■ **INSTRUCTIONS TO FOLLOW**:
Return the entries below word for word. No picture belongs in the copy.

PROVIDED ENTRIES Block Start

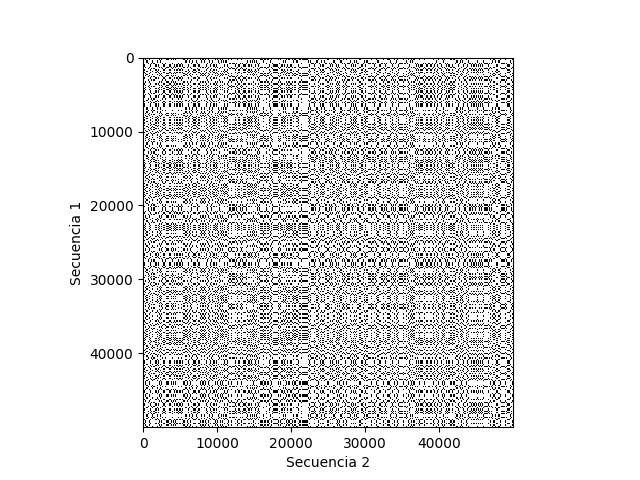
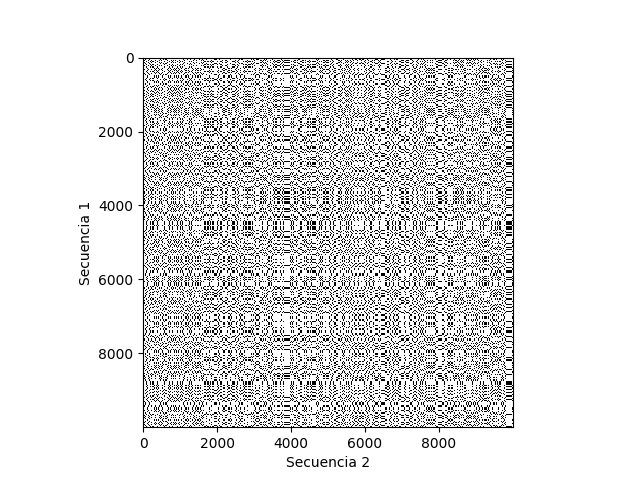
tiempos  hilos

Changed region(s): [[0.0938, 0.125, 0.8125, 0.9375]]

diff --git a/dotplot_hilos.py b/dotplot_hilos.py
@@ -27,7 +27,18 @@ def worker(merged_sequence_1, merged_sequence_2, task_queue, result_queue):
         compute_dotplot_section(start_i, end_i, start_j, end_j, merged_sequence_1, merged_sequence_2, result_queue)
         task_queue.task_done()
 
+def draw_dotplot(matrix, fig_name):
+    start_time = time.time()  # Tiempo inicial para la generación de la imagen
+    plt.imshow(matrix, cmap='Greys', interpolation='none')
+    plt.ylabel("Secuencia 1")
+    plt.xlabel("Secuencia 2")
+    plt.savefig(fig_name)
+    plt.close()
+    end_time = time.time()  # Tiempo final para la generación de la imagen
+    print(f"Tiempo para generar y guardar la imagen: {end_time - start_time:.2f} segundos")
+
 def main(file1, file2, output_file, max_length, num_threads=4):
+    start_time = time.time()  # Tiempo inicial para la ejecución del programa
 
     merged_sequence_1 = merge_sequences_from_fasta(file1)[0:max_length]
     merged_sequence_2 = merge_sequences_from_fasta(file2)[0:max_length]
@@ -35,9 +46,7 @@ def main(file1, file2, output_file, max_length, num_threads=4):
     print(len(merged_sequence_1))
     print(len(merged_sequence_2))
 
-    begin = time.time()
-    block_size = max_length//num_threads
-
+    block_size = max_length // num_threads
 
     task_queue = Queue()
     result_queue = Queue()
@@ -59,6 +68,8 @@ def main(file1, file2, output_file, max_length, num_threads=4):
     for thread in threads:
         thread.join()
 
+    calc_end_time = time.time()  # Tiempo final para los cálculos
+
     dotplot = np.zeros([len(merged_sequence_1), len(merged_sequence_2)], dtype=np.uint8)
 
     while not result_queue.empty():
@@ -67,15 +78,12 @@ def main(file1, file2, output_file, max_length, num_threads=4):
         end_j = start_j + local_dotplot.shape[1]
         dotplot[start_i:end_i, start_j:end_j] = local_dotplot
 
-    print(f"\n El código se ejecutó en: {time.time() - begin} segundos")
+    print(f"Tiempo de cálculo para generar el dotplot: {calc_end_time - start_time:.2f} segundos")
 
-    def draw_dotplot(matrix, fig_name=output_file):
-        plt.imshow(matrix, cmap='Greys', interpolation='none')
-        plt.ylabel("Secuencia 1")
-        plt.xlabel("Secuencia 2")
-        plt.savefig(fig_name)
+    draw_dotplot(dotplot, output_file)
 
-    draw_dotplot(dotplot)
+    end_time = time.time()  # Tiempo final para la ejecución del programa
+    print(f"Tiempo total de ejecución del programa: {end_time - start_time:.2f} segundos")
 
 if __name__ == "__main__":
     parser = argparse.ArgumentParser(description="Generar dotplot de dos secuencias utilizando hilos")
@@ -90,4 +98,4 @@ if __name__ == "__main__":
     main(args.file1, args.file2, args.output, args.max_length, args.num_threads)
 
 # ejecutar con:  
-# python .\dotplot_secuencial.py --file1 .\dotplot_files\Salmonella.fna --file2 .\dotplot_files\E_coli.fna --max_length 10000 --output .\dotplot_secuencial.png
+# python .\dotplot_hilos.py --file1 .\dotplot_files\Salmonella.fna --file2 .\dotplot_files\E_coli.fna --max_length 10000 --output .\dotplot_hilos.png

PROVIDED ENTRIES Block End

■ **ANSWER SPACE**:
tiempos  hilos

Changed region(s): [[0.0938, 0.125, 0.8125, 0.9375]]

diff --git a/dotplot_hilos.py b/dotplot_hilos.py
@@ -27,7 +27,18 @@ def worker(merged_sequence_1, merged_sequence_2, task_queue, result_queue):
         compute_dotplot_section(start_i, end_i, start_j, end_j, merged_sequence_1, merged_sequence_2, result_queue)
         task_queue.task_done()
 
+def draw_dotplot(matrix, fig_name):
+    start_time = time.time()  # Tiempo inicial para la generación de la imagen
+    plt.imshow(matrix, cmap='Greys', interpolation='none')
+    plt.ylabel("Secuencia 1")
+    plt.xlabel("Secuencia 2")
+    plt.savefig(fig_name)
+    plt.close()
+    end_time = time.time()  # Tiempo final para la generación de la imagen
+    print(f"Tiempo para generar y guardar la imagen: {end_time - start_time:.2f} segundos")
+
 def main(file1, file2, output_file, max_length, num_threads=4):
+    start_time = time.time()  # Tiempo inicial para la ejecución del programa
 
     merged_sequence_1 = merge_sequences_from_fasta(file1)[0:max_length]
     merged_sequence_2 = merge_sequences_from_fasta(file2)[0:max_length]
@@ -35,9 +46,7 @@ def main(file1, file2, output_file, max_length, num_threads=4):
     print(len(merged_sequence_1))
     print(len(merged_sequence_2))
 
-    begin = time.time()
-    block_size = max_length//num_threads
-
+    block_size = max_length // num_threads
 
     task_queue = Queue()
     result_queue = Queue()
@@ -59,6 +68,8 @@ def main(file1, file2, output_file, max_length, num_threads=4):
     for thread in threads:
         thread.join()
 
+    calc_end_time = time.time()  # Tiempo final para los cálculos
+
     dotplot = np.zeros([len(merged_sequence_1), len(merged_sequence_2)], dtype=np.uint8)
 
     while not result_queue.empty():
@@ -67,15 +78,12 @@ def main(file1, file2, output_file, max_length, num_threads=4):
         end_j = start_j + local_dotplot.shape[1]
         dotplot[start_i:end_i, start_j:end_j] = local_dotplot
 
-    print(f"\n El código se ejecutó en: {time.time() - begin} segundos")
+    print(f"Tiempo de cálculo para generar el dotplot: {calc_end_time - start_time:.2f} segundos")
 
-    def draw_dotplot(matrix, fig_name=output_file):
-        plt.imshow(matrix, cmap='Greys', interpolation='none')
-        plt.ylabel("Secuencia 1")
-        plt.xlabel("Secuencia 2")
-        plt.savefig(fig_name)
+    draw_dotplot(dotplot, output_file)
 
-    draw_dotplot(dotplot)
+    end_time = time.time()  # Tiempo final para la ejecución del programa
+    print(f"Tiempo total de ejecución del programa: {end_time - start_time:.2f} segundos")
 
 if __name__ == "__main__":
     parser = argparse.ArgumentParser(description="Generar dotplot de dos secuencias utilizando hilos")
@@ -90,4 +98,4 @@ if __name__ == "__main__":
     main(args.file1, args.file2, args.output, args.max_length, args.num_threads)
 
 # ejecutar con:  
-# python .\dotplot_secuencial.py --file1 .\dotplot_files\Salmonella.fna --file2 .\dotplot_files\E_coli.fna --max_length 10000 --output .\dotplot_secuencial.png
+# python .\dotplot_hilos.py --file1 .\dotplot_files\Salmonella.fna --file2 .\dotplot_files\E_coli.fna --max_length 10000 --output .\dotplot_hilos.png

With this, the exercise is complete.